Revision tracking records
[Start of section]

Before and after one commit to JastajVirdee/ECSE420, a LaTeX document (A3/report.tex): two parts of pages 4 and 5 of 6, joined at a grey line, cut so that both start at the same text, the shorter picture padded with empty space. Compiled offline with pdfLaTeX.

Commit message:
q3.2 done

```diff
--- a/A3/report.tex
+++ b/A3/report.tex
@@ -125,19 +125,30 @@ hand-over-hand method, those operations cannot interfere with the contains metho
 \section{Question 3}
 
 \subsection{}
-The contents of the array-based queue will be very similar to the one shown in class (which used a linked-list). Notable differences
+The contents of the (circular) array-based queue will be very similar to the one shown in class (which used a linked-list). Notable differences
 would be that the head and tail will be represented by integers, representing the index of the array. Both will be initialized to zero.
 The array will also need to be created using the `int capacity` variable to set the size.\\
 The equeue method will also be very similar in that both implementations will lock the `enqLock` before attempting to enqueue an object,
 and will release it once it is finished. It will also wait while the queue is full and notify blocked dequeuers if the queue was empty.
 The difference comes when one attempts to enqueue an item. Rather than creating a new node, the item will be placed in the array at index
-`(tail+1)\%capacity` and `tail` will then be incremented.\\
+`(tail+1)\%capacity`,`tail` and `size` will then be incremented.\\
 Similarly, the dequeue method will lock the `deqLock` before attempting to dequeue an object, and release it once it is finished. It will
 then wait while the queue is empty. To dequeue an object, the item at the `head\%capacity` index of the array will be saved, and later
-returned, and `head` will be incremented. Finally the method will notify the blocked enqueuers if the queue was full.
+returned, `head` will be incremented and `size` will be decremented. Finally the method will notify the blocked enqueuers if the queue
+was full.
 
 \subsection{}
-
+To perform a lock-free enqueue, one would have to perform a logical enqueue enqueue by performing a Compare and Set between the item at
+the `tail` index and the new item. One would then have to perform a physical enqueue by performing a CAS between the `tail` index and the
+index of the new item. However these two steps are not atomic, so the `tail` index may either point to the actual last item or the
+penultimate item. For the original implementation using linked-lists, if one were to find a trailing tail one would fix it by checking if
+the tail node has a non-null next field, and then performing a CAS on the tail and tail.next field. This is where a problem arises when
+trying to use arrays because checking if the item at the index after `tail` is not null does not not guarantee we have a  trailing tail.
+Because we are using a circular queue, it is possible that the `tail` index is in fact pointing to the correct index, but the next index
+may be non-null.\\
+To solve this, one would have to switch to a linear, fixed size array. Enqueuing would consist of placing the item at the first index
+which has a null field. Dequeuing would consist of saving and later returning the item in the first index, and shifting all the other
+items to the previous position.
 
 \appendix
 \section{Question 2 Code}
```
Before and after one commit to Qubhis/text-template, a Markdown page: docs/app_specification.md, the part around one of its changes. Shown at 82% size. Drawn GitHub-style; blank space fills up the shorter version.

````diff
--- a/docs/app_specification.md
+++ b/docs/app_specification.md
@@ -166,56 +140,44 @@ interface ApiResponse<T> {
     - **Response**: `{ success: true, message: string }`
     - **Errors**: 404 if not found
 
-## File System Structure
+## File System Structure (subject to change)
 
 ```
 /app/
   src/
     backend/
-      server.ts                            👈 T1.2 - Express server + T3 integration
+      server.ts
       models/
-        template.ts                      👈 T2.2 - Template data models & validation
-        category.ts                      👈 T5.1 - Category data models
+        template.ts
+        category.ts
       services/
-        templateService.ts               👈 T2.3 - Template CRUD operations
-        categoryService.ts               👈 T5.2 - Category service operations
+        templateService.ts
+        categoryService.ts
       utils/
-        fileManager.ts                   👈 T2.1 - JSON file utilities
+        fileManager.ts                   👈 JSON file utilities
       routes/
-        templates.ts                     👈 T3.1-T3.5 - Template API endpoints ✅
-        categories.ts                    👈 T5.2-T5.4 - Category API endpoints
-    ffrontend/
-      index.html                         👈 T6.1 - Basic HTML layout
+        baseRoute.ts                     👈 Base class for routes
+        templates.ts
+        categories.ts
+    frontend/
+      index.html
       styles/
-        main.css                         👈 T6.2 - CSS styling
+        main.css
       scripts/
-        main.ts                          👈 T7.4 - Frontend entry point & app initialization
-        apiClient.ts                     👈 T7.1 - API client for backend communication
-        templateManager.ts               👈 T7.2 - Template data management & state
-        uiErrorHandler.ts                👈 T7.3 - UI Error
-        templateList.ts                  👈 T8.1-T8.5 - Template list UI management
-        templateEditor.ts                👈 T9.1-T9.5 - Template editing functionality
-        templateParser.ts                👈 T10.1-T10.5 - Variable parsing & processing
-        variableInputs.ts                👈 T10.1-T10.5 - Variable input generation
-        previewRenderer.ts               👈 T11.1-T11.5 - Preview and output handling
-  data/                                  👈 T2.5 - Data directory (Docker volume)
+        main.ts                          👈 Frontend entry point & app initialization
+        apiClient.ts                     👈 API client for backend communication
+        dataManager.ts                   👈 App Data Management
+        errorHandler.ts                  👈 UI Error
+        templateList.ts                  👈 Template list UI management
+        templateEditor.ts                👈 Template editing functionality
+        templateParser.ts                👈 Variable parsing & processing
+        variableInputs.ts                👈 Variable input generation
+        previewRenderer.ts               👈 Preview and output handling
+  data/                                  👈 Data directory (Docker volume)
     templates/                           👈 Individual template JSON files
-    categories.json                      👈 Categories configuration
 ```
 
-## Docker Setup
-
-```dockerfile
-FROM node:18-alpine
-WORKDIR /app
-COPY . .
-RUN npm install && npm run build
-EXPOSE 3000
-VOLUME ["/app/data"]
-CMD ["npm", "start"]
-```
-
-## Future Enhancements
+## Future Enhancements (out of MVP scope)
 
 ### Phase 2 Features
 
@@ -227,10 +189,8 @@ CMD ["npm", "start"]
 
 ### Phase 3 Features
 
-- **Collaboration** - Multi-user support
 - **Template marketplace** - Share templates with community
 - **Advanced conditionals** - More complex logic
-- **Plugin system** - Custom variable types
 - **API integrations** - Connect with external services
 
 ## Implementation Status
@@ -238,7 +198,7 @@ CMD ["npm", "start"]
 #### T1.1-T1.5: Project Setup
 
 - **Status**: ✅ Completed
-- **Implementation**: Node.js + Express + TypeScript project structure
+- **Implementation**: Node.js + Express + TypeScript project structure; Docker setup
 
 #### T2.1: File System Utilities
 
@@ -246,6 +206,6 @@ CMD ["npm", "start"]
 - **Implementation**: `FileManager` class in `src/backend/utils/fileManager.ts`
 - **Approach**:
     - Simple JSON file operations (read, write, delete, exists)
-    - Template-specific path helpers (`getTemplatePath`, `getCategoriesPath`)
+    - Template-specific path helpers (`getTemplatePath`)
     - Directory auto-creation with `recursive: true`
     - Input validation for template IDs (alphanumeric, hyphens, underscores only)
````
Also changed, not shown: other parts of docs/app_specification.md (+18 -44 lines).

[End of section]

WHAT IS REQUIRED:
The lines you return should be those above that contain the word "tail", every one of them.

TASK SOLUTION:
 would be that the head and tail will be represented by integers, representing the index of the array. Both will be initialized to zero.
-`(tail+1)\%capacity` and `tail` will then be incremented.\\
+`(tail+1)\%capacity`,`tail` and `size` will then be incremented.\\
+the `tail` index and the new item. One would then have to perform a physical enqueue by performing a CAS between the `tail` index and the
+index of the new item. However these two steps are not atomic, so the `tail` index may either point to the actual last item or the
+penultimate item. For the original implementation using linked-lists, if one were to find a trailing tail one would fix it by checking if
+the tail node has a non-null next field, and then performing a CAS on the tail and tail.next field. This is where a problem arises when
+trying to use arrays because checking if the item at the index after `tail` is not null does not not guarantee we have a  trailing tail.
+Because we are using a circular queue, it is possible that the `tail` index is in fact pointing to the correct index, but the next index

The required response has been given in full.